There were certainly some interesting uses for AI in general, such as the vision-enabled baby monitors, and smart doorbells, and devices with face and motion detection. It was positive to see neural networks embedded directly into these types of edge devices, making them a good fit for locally-based neural network acceleration using hardware such as our PowerVR 2NX NNA.
There also were a few start-ups that caught my eye showcasing new apps and interesting use-cases for AR, AI and computer vision in retail, such as Amaryllo, who received a CES innovation award for its AR4 AI-enabled camera, and Aipoly, whom we’ve blogged about before regarding its vision-enabled mobile app, and has now moved onto doing camera-based retail analytics.
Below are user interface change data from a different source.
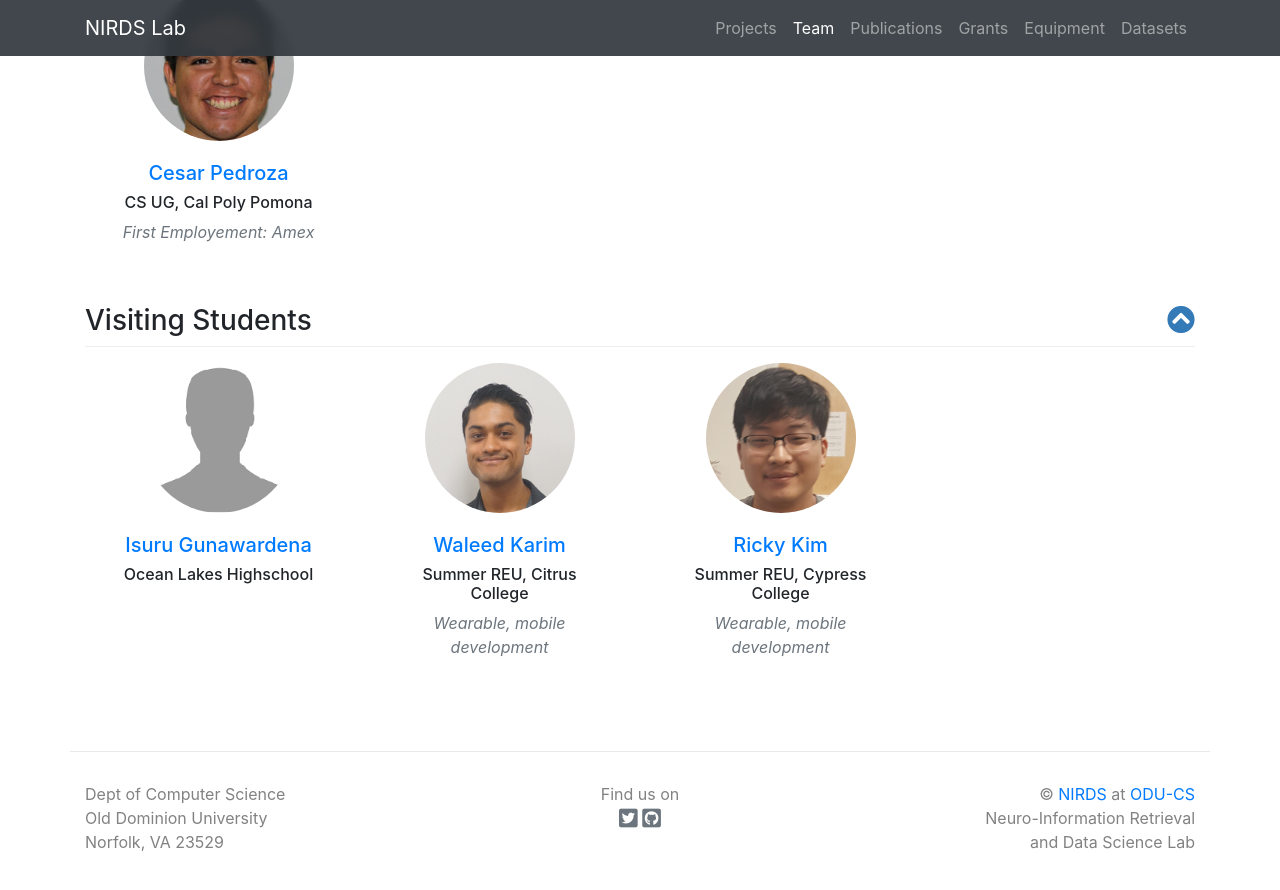
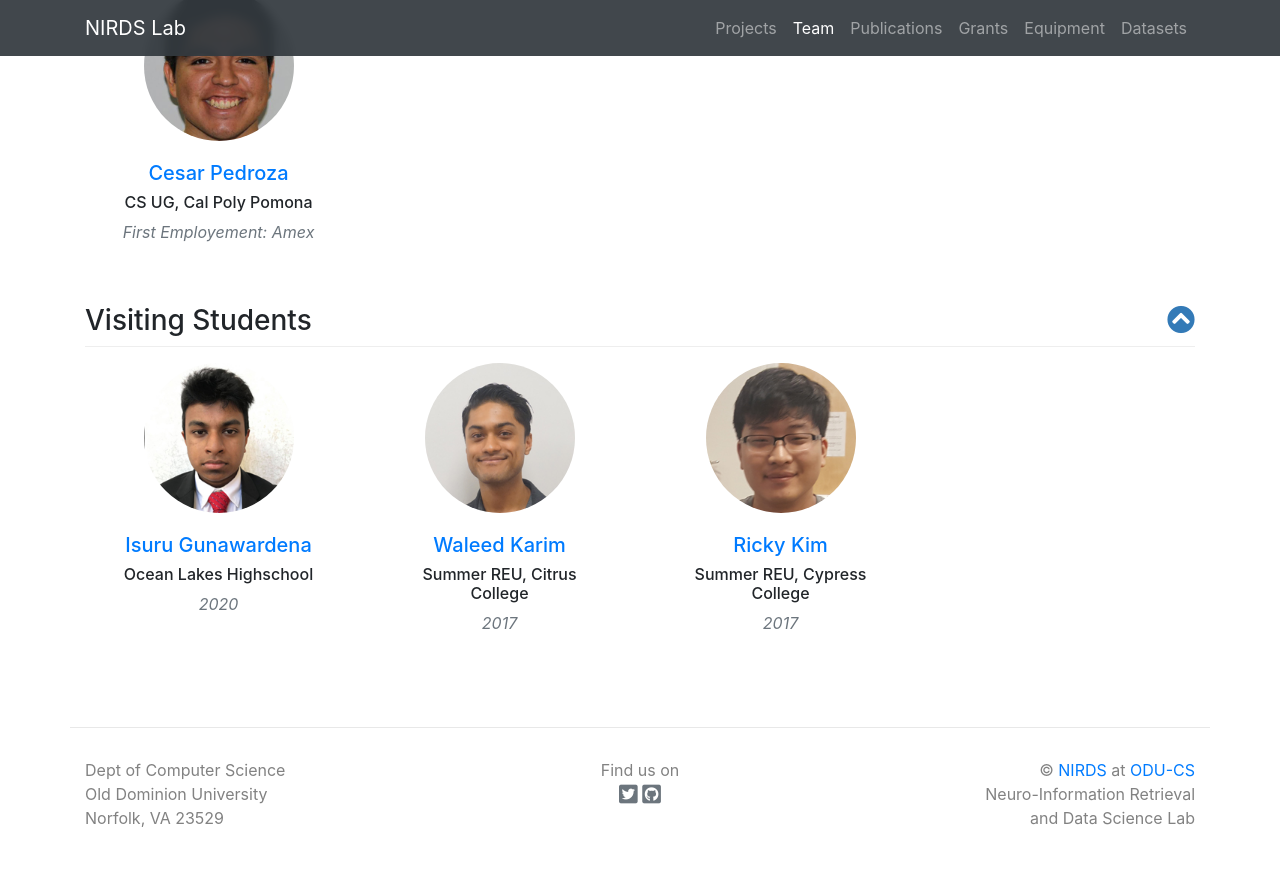
Before and after one commit to nirdslab/nirdslab.github.io, a Jekyll site: the page built from team.md, in a window 1280 px wide and 900 px high, scrolled down 2411 px. Shown: the top 890 px of the window. Built offline with Jekyll 4.4.1, drawn with Linux system fonts in a browser that asks for light colours; nearby versions of some CDN libraries.

Commit message:
Update members.yml
update team members isuru pic

```diff
--- a/_data/members.yml
+++ b/_data/members.yml
@@ -118,20 +118,22 @@
   category: "Alumni"
 
 - name: "Isuru Gunawardena"
+  img: "/assets/img/team/isuru.jpg"
   title: "Ocean Lakes Highschool"
+  interests: "2020"
   url:
   category: "Visiting Students"
 
 - name: "Waleed Karim"
   img: "/assets/img/team/waleed.jpg"
   title: "Summer REU, Citrus College"
-  interests: "Wearable, mobile development"
+  interests: "2017"
   url:
   category: "Visiting Students"
 
 - name: "Ricky Kim"
   img: "/assets/img/team/ricky.jpg"
   title: "Summer REU, Cypress College"
-  interests: "Wearable, mobile development"
+  interests: "2017"
   url:
   category: "Visiting Students"
```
While still embryonic, these types of apps show the momentum behind AI-powered applications.
It was unusual to see a TV show advertised at a hardware show, but also catching my eye was the Netflix promotion for Altered Carbon, its new series exploring AI and augmented reality. It was an interesting move, and though not without controversy – it’s clear that AI is looming large in the mainstream and based on the apps I saw the reality is not far away.
Netflix was promoting its new series exploring AI and augmented reality, Altered Carbon
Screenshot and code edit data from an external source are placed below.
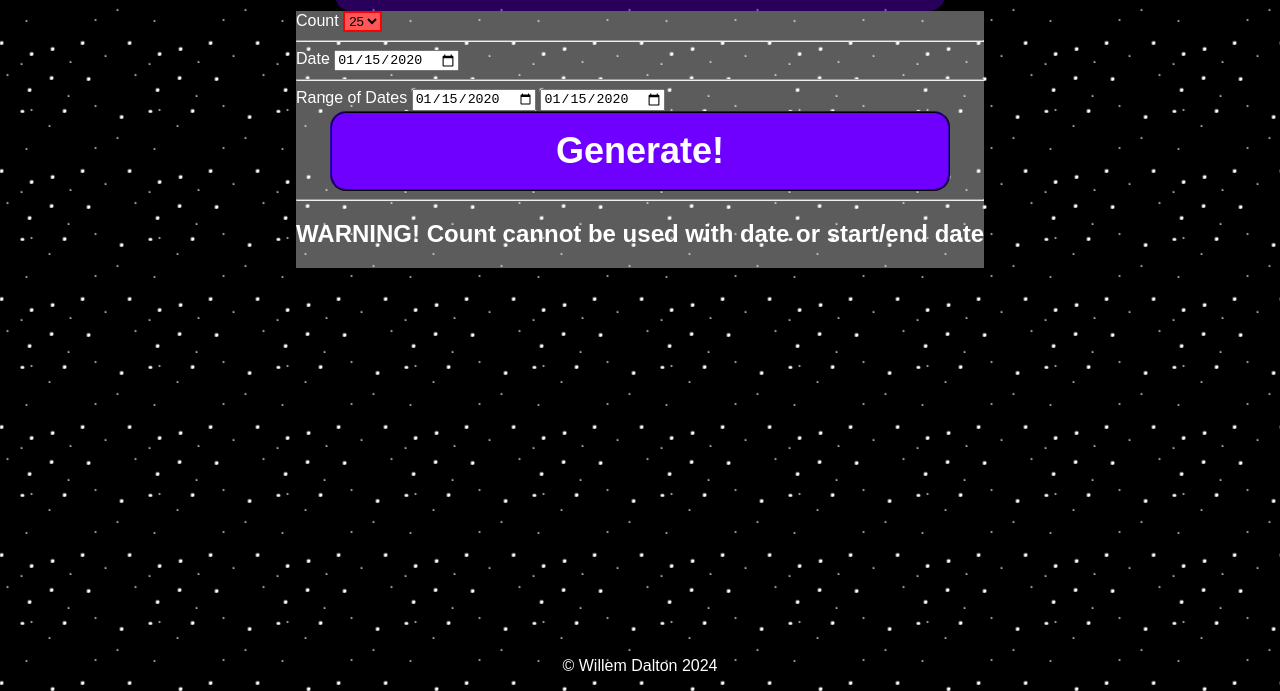
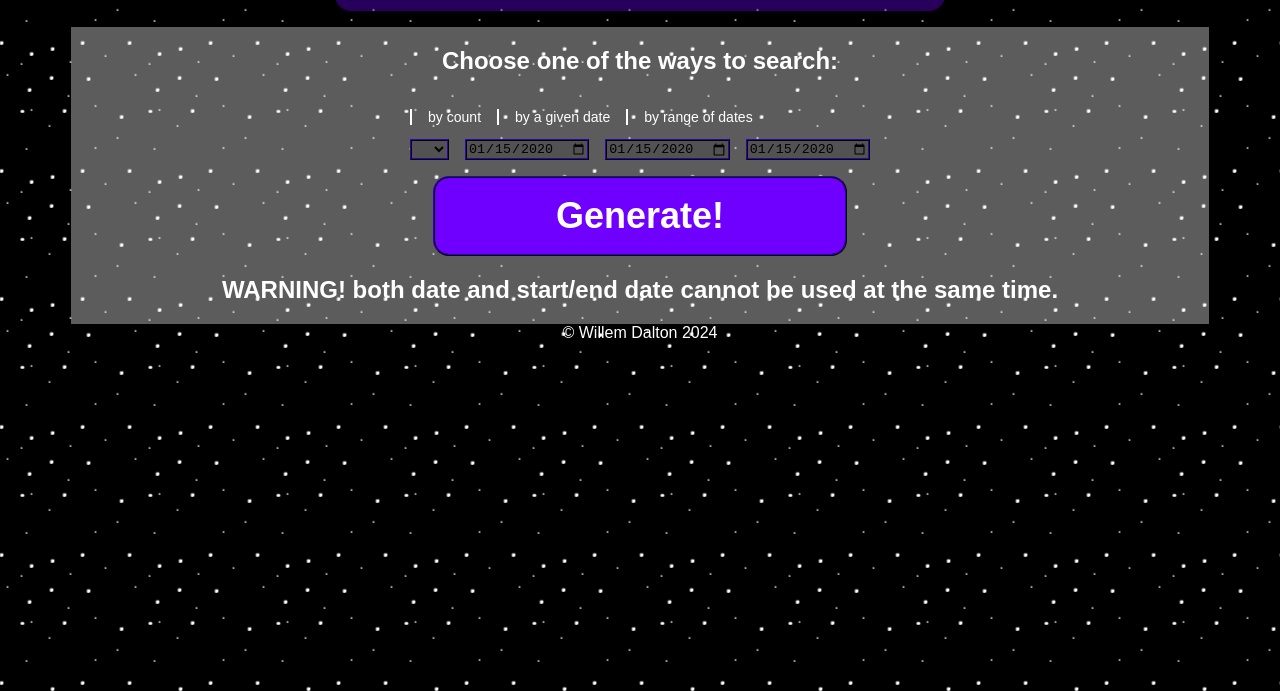
Before and after one commit to WillemDalton/235, a plain HTML site: page 235/project2/index.html in a window 1280 px wide. Both pictures are taken after typing "2020-01-15", "2020-01-15", "2020-01-15" into the empty fields and a click on the input "Generate!". Shown: the part 109-800 px from the top of the page. Drawn offline with Linux system fonts and the light colour scheme; a web font is replaced by a local one.

Commit message:
project 2 prototype completed

```diff
--- a/235/project2/index.html
+++ b/235/project2/index.html
@@ -12,8 +12,14 @@
 </header>
 <main>
     <div id="control">
+        <h2>Choose one of the ways to search:</h2>
         <form>
-            <label for="count">Count</label>
+            <div id="labels">
+                <h3>by count</h3>
+                <h3>by a given date</h3>
+                <h3>by range of dates</h3>
+            </div>
+            <div id="searchoptions">
                 <select name="count" id="count">
                     <option value=""></option>
                     <option value="1">1</option>
@@ -21,21 +27,15 @@
                     <option value="10">10</option>
                     <option value="25">25</option>
                 </select>
-            <hr>
-            <label for="date">Date</label>
                 <input type="date" name="date" id="date">
-            <hr>
-            <label for="startdate">Range of Dates</label>
                 <input type="date" name="startdate" id="startdate">
                 <input type="date" name="enddate" id="enddate">
+            </div>
             <input type="submit" value="Generate!" id="submit">
-            <hr>
         </form>
         <h2 id="status">No results found...</h2>
     </div>
-    <div id="gallery">
-
-    </div>
+    <div id="gallery"></div>
 </main>
 <footer>
     &copy; Willem Dalton 2024
--- a/235/project2/main.js
+++ b/235/project2/main.js
@@ -1,39 +1,64 @@
+// api stuff
 const API_KEY = "ilzCDb4pvfIUNWJWOkDTO2evNm9pYopHka9izhyC"
 const API_URL = "https://api.nasa.gov/planetary/apod"
 let url = "";
 let data;
+
+// html nodes
 let form = document.querySelector("form");
 let state = document.getElementById("status");
 let gallery = document.getElementById("gallery");
+let countElement = document.getElementById("count");
+let dateElement = document.getElementById("date")
+let startDateElement = document.getElementById("startdate");
+let endDateElement = document.getElementById("enddate");
 
+// calulate our today's date for future api logic
 let dateToday = new Date()
 let day = dateToday.getDate();
 let month = dateToday.getMonth() + 1;
 let year = dateToday.getFullYear();
 dateToday = `${year}-${month}-${day}`;
 
-let count;
-const storedCount = 25;
-if(storedCount)
+// check our local storage to see if any values are saved, also holds some update logic for query buttons
+const checkStorage = (storedData, dataKey, elementToChange) =>
 {
-
-    document.getElementById("count").value = storedCount;
+    if(storedData)
+    {
+        elementToChange.value = storedData
+    }
+    elementToChange.onchange = e=>
+    {
+        GrayOutOptions(elementToChange);
+        HighlightSelected(elementToChange);
+        localStorage.setItem(dataKey, e.target.value);
+    };
 }
 
+//  count of random images to create
+let count;
+const storedCount = localStorage.getItem("count");
+checkStorage(storedCount, "count", countElement);
+
+// date
+let date;
+const storedDate = localStorage.getItem("date");
+checkStorage(storedDate, "date", dateElement);
+
+// start date and end date of range
 let startDate;
-// const storedStart = localStorage.getItem(startKey);
-// if(storedCount)
-// {
-//     document.getElementById("count").querySelector(storedCount).setAttributeNode("selected") = storedCount;
-// }
+const storedStart = localStorage.getItem("startDate");
+checkStorage(storedStart, "startDate", startDateElement);
 let endDate;
-let date;
-// const storedEnd = localStorage.getItem(endKey);
-// const storedDate= localStorage.getItem(dateKey);
+const storedEnd = localStorage.getItem("endDate");
+checkStorage(storedEnd, "endDate", endDateElement);
 
 form.addEventListener("submit", (e) => {
     e.preventDefault();
+    state.innerHTML = 'Loading...';
 
+    // clear gallery beofre trying to load new images
+    gallery.innerHTML = '';
     // grab all form data
     let formData = new FormData(form);
     let formArray = Object.fromEntries(formData);
@@ -43,10 +68,8 @@ form.addEventListener("submit", (e) => {
     startDate = formArray.startdate;
     endDate = formArray.enddate;
 
-
     url += API_URL;
     url += "?api_key=" + API_KEY;
-
     if(count != "")
     {
         url +=  "&count=" + count;
@@ -63,20 +86,23 @@ form.addEventListener("submit", (e) => {
     {
         url +=  "&end_date=" + endDate;
     }
-    // handle optional date logic
+
+    /* simple error handling for some scenario */
+    // if we fill out count along with other data.
     if(count != "" && (startDate != "" || endDate != "" || date != ""))
     {
         WarnHTMLElement(document.querySelector("select"));
         state.innerHTML = "WARNING! Count cannot be used with date or start/end date"
         state.style.color = "255 0 0";
     }
+    // if we fill out both range date and given date
     else if( date != "" && (startDate != "" || endDate != ""))
-        {
-        console.log(date != "");
+    {
         WarnHTMLElement(document.querySelector("input"));
         state.innerHTML = "WARNING! both date and start/end date cannot be used at the same time.";
         state.style.color = "255 0 0";
     }
+    // if we fill out nothing
     else if(count === "" && startDate === "" && endDate === "" && date === "")
     {
         WarnHTMLElement(document.querySelector("select"));
@@ -84,13 +110,15 @@ form.addEventListener("submit", (e) => {
         state.innerHTML = "Please fill out some section of the form to generate images!";
         state.style.color = "255 0 0";
     }
-    else if(startDate < "1995-06-16")
+    // if we pick a start date too early
+    else if((startDate != "") && (startDate < "1995-06-16"))
     {
         WarnHTMLElement(document.getElementById("startDate"));
         state.innerHTML = "Please pick a start date after June 16th, 1995!";
         state.style.color = "255 0 0";
     }
-    else if(endDate > dateToday)
+    // if we pick a day that hasn't happened...yet?
+    else if((endDate != "") && (endDate > dateToday))
     {
         WarnHTMLElement(document.getElementById("endDate"));
         state.innerHTML = `please pick a valid date that has already occured. Use "today" for today's image.`;
@@ -110,30 +138,32 @@ form.addEventListener("submit", (e) => {
     url = "";
 });
 
-
-
+// fetch data from API
 const GetData = (url) => {
     fetch(url)
         .then(response => response.json())
         .then(data => {
+            // reset url
             url = "";
             for(let item of data)
             {
                 CreateHTMLElement(item);
             }
+            state.innerHTML = '';
         })
-    // reset url once we're done
 }
 
+//create HTMl element based on data we are given from API
 const CreateHTMLElement = (content) => {
     let div = document.createElement("div");
     div.classList.add("spaceImage");
 
     let title = document.createElement("a");
+    title.target = "_blank"
     title.innerText = content.title;
-    title.href = url;
+    title.href = content.url;
 
-    let date = document.createElement("i");
+    let date = document.createElement("h4");
     date.innerHTML = content.date;
 
     let description = document.createElement("p");
@@ -151,7 +181,6 @@ const CreateHTMLElement = (content) => {
     gallery.appendChild(div);
 }
 
-
 // warn an element with conflicting data that could cause an error
 const WarnHTMLElement = (element) => {
     element.classList.add("error");
@@ -164,3 +193,37 @@ const WarnHTMLElements = (elements) => {
         item.classList.add("error");
     }
 }
+
+// gray out invalid options in
+const GrayOutOptions = (element) => {
+    let options = document.querySelectorAll("#searchoptions > *");
+
+    // if our element is empty, un gray them out!
+    if(element.value === "")
+    {
+        for(let option of options)
+            {
+                option.classList.remove("ignored");
+            }
+    }
+    // run through all our search options
+    for(let option of options)
+    {
+        // if our option isn't the one thats changed, we want to gray it out.
+        if(option != element)
+        {
+            // ...unless it's a start or end date, because those two go together.
+            if((option === startDateElement || option === endDateElement) && (element === startDateElement || element === endDateElement))
+            {
+                break;
+            }
+            else {
+                option.classList.add("ignored");
+            }
+        }
+    }
+}
+
+const HighlightSelected = (element) => {
+
+}
--- a/235/project2/style.css
+++ b/235/project2/style.css
@@ -15,7 +15,6 @@ body {
     background-color: black;
     background-image: url("images/Stars.png");
     color: white;
-
     display: flex;
     align-items: center;
     flex-direction: column;
@@ -24,18 +23,50 @@ body {
 header {
     font-family: "Tomorrow", sans-serif;
     font-weight: 900;
-
     background-color: rgba(111, 0, 255, 0.361);
     border-radius: 1rem;
     padding: 1rem 5rem 1rem 5rem;
-
 }
 
 main  {
+    margin-top: 1rem;
     font-family: "Tomorrow", sans-serif;
     background-color: rgba(255, 255, 255, 0.361);
+    width: 90%;
+}
 
+#control {
+    display: flex;
+    align-items: center;
+    flex-direction: column;
 }
+
+#searchoptions {
+    display: flex;
+    gap: 1rem;
+    padding-bottom: 1rem;
+}
+
+#searchoptions > * {
+    border: 2px ridge rgb(26, 2, 92);
+}
+
+#labels {
+    font-size: 12px;
+    display: flex;
+    align-items: center;
+    width: 100%;
+    gap: 1rem;
+}
+
+#labels > * {
+    border-left: 2px solid white;
+    text-align: center;
+    padding-left: 1rem;
+    font-weight: 200;
+}
+
+
 
 #submit {
     display: flex;
@@ -61,18 +92,31 @@ main  {
     background-color: rgb(48, 2, 175);
 }
 
-i {
-    font-weight: 300;
-}
-
 .error {
     background-color: rgb(255, 87, 87);
     border: 2px red solid;
 }
 
+.ignored {
+    background-color: rgb(82, 82, 82);
+    pointer-events: none;
+}
+
+.selected {
+    color: rgb(111, 0, 255);
+}
+
 #gallery {
     display:grid;
     grid-template-columns: 1fr 1fr;
+    align-self: center;
+    justify-content: center;
+}
+
+#gallery > * {
+    height: 100%;
+    align-self: center;
+    justify-self: center;
 }
 
 .spaceImage {
@@ -89,7 +133,7 @@ i {
     width: 50%;
 }
 .spaceImage > p {
-    width: 50%;
+    width: 90%;
     font-weight: 300;
     font-size: 12px;
 }
@@ -115,7 +159,5 @@ h2 {
 }
 
 footer {
-    position: absolute;
-    bottom: 1rem;
     font-family: "Tomorrow", sans-serif;
 }
```
Lines whose indentation alone changed are shown as unchanged.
Simon Forrest, Director of Segment Marketing for graphics, display and communications IP.
Overall, I received the impression that current technologies are “coming of age”. Advancement is taking a back seat, whilst companies work out how to utilise technologies that have already been created. It seems to be a year of consolidation if you will.
Pleasingly, the ‘IoT’ buzzword has become more focused and largely been replaced with succinct vertical markets. For example, IoT in consumer electronics is now “Smart Home”; IoT in automotive is “Vehicle Connectivity” and IoT in medical is “Assisted Living”.
Speaking of Smart Home, after years of promise it appears to be developing steadily. That said, while the TV now defined as the central control point for the smart home, it’s still little more than a dashboard of on/off switches and dials with an IFTTT backend. True “smart” homes will need to be more than this.
Wandering the appliances section and you’ll discover that every dishwasher, fridge, washing machine), are now are connected via Wi-Fi. However, from my perspective, serious useful functions for this have yet to be defined. LG did have a demonstration – showing how the fridge could identify what was inside, recommend a menu, then set the oven temperature accordingly. Then they illustrated how the oven communicated to the dishwasher what had been consumed, so the dishwasher could set an appropriate programme for the cleaning. Were they stretching a little? Time will tell.And unfortunately for the Korean electronics giant, it’s ‘Cloi’ robot assistant kept failing!
On the TV front, Samsung was pushing its micro-LED as a new display technology, and it was impressive, with regards to colour, contrast and ‘modularity. However, many still see it as an attempt to distract from LG’s incremental improvements to the dominant OLED technology. Ultimately, all TV vendors want to use Emissive Quantum Dot screen technology to deliver the best colour depth and brightness for HDR.
Samsung revealed a 146in TV based on its MicroLED technology at CES 2018
And just as 4K takes hold we were treated, inevitably, to the TV industry pushing the Next Big Thing: 8K. And I mean literally, as the screens will need to be very large to justify it. I’d say, there’s nothing after 8K; the race to increased resolution is done.
Perhaps the most exciting technology at CES though was wireless charging. A brand called Cota from Ossia is using beam-forming technology to broadcast power to devices wirelessly and had an excellent technology demonstration. The most innovative element is the claim that they can pack the tech into common household battery cases. Simply replace conventional batteries with their replacement battery-sized charging unit, and any device could be wirelessly charged in future.